§ What is being asked: Please return each entry that follows exactly as given, but without pictures.

□ □ □ □ □ □ □

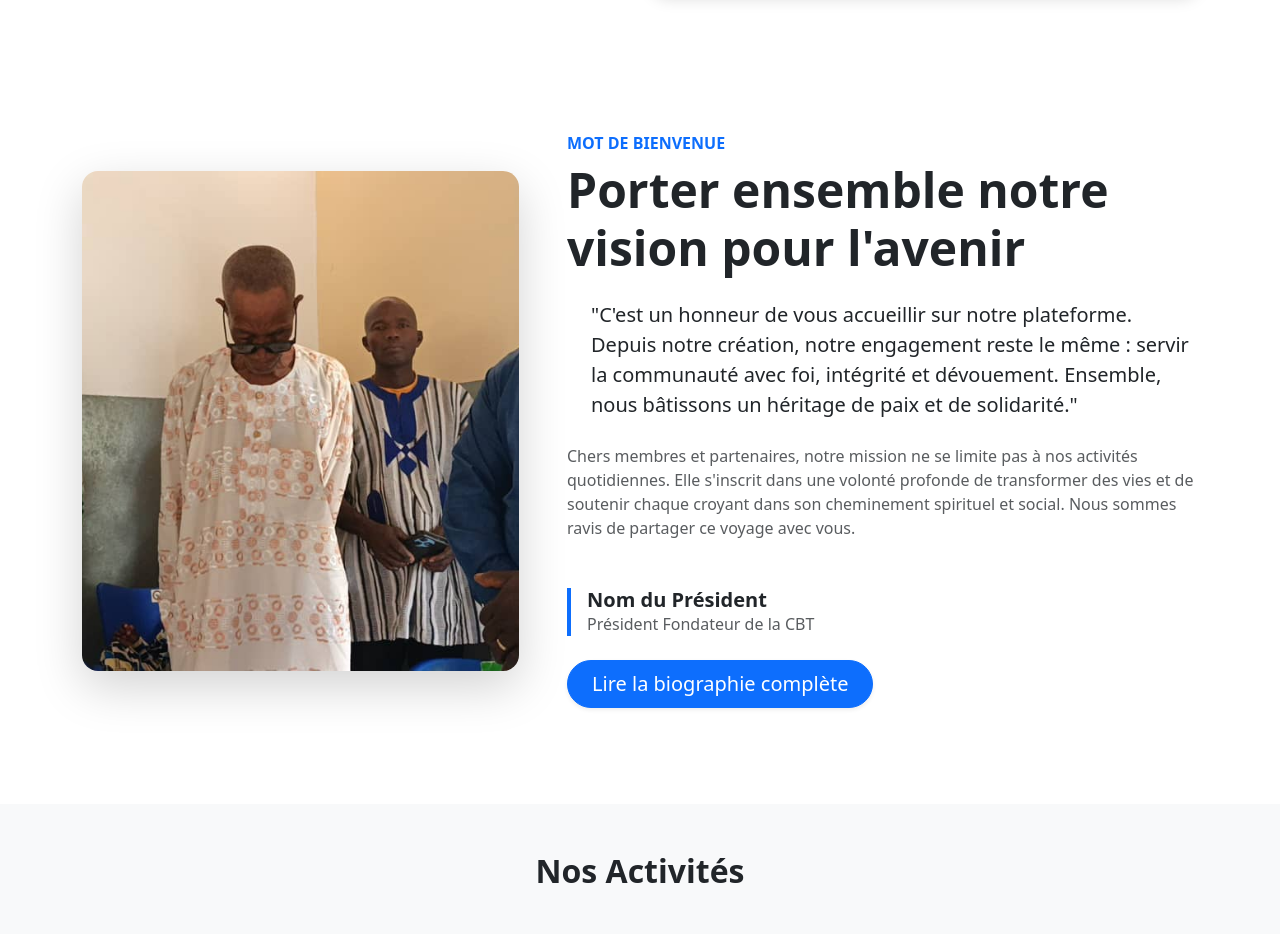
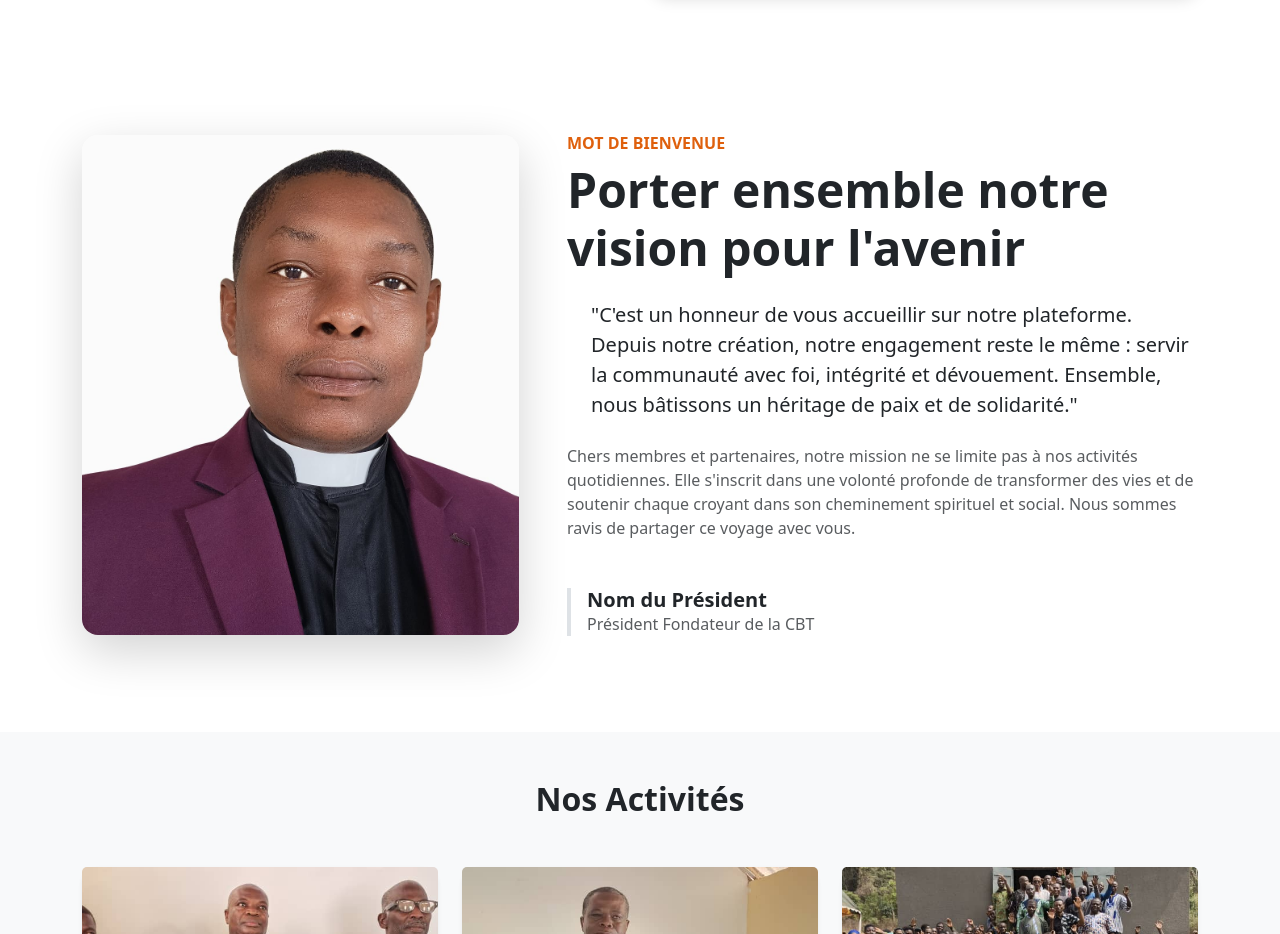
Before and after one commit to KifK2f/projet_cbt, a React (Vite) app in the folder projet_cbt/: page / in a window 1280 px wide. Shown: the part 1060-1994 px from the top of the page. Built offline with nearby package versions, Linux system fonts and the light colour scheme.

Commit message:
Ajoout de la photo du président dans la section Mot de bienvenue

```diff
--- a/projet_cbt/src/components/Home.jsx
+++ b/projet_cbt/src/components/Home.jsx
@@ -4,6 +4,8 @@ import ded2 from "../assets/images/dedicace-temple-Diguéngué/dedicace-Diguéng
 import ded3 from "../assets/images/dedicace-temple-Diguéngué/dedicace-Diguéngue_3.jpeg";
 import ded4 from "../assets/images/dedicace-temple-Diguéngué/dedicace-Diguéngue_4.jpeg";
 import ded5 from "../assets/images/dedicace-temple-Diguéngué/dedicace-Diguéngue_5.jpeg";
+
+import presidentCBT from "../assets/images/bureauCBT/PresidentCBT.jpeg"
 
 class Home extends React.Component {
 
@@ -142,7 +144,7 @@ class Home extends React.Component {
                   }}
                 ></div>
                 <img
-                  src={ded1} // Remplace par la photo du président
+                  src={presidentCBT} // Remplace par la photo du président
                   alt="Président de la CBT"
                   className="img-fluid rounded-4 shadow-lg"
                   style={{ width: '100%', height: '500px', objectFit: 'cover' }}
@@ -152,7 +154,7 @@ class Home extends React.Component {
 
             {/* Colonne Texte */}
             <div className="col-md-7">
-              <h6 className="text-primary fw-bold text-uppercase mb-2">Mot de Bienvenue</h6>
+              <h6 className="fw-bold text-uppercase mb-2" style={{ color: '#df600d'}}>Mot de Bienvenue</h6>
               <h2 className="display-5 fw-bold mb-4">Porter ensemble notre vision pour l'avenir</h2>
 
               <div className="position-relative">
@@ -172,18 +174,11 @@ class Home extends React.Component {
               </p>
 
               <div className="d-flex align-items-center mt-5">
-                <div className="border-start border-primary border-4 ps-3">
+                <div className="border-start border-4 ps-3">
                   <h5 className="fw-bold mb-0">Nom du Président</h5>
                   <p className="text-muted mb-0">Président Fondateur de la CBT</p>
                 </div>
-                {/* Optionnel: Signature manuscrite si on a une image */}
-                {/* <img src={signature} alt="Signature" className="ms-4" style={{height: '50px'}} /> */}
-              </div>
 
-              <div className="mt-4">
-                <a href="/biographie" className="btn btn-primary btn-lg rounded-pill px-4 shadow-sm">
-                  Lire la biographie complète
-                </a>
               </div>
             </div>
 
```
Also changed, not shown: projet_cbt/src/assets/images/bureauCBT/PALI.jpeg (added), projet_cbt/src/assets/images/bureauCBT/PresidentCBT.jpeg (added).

□ □ □ □ □ □ □

§ Answer section:
Before and after one commit to KifK2f/projet_cbt, a React (Vite) app in the folder projet_cbt/: page / in a window 1280 px wide. Shown: the part 1060-1994 px from the top of the page. Built offline with nearby package versions, Linux system fonts and the light colour scheme.

Commit message:
Ajoout de la photo du président dans la section Mot de bienvenue

```diff
--- a/projet_cbt/src/components/Home.jsx
+++ b/projet_cbt/src/components/Home.jsx
@@ -4,6 +4,8 @@ import ded2 from "../assets/images/dedicace-temple-Diguéngué/dedicace-Diguéng
 import ded3 from "../assets/images/dedicace-temple-Diguéngué/dedicace-Diguéngue_3.jpeg";
 import ded4 from "../assets/images/dedicace-temple-Diguéngué/dedicace-Diguéngue_4.jpeg";
 import ded5 from "../assets/images/dedicace-temple-Diguéngué/dedicace-Diguéngue_5.jpeg";
+
+import presidentCBT from "../assets/images/bureauCBT/PresidentCBT.jpeg"
 
 class Home extends React.Component {
 
@@ -142,7 +144,7 @@ class Home extends React.Component {
                   }}
                 ></div>
                 <img
-                  src={ded1} // Remplace par la photo du président
+                  src={presidentCBT} // Remplace par la photo du président
                   alt="Président de la CBT"
                   className="img-fluid rounded-4 shadow-lg"
                   style={{ width: '100%', height: '500px', objectFit: 'cover' }}
@@ -152,7 +154,7 @@ class Home extends React.Component {
 
             {/* Colonne Texte */}
             <div className="col-md-7">
-              <h6 className="text-primary fw-bold text-uppercase mb-2">Mot de Bienvenue</h6>
+              <h6 className="fw-bold text-uppercase mb-2" style={{ color: '#df600d'}}>Mot de Bienvenue</h6>
               <h2 className="display-5 fw-bold mb-4">Porter ensemble notre vision pour l'avenir</h2>
 
               <div className="position-relative">
@@ -172,18 +174,11 @@ class Home extends React.Component {
               </p>
 
               <div className="d-flex align-items-center mt-5">
-                <div className="border-start border-primary border-4 ps-3">
+                <div className="border-start border-4 ps-3">
                   <h5 className="fw-bold mb-0">Nom du Président</h5>
                   <p className="text-muted mb-0">Président Fondateur de la CBT</p>
                 </div>
-                {/* Optionnel: Signature manuscrite si on a une image */}
-                {/* <img src={signature} alt="Signature" className="ms-4" style={{height: '50px'}} /> */}
-              </div>
 
-              <div className="mt-4">
-                <a href="/biographie" className="btn btn-primary btn-lg rounded-pill px-4 shadow-sm">
-                  Lire la biographie complète
-                </a>
               </div>
             </div>
 
```
Also changed, not shown: projet_cbt/src/assets/images/bureauCBT/PALI.jpeg (added), projet_cbt/src/assets/images/bureauCBT/PresidentCBT.jpeg (added).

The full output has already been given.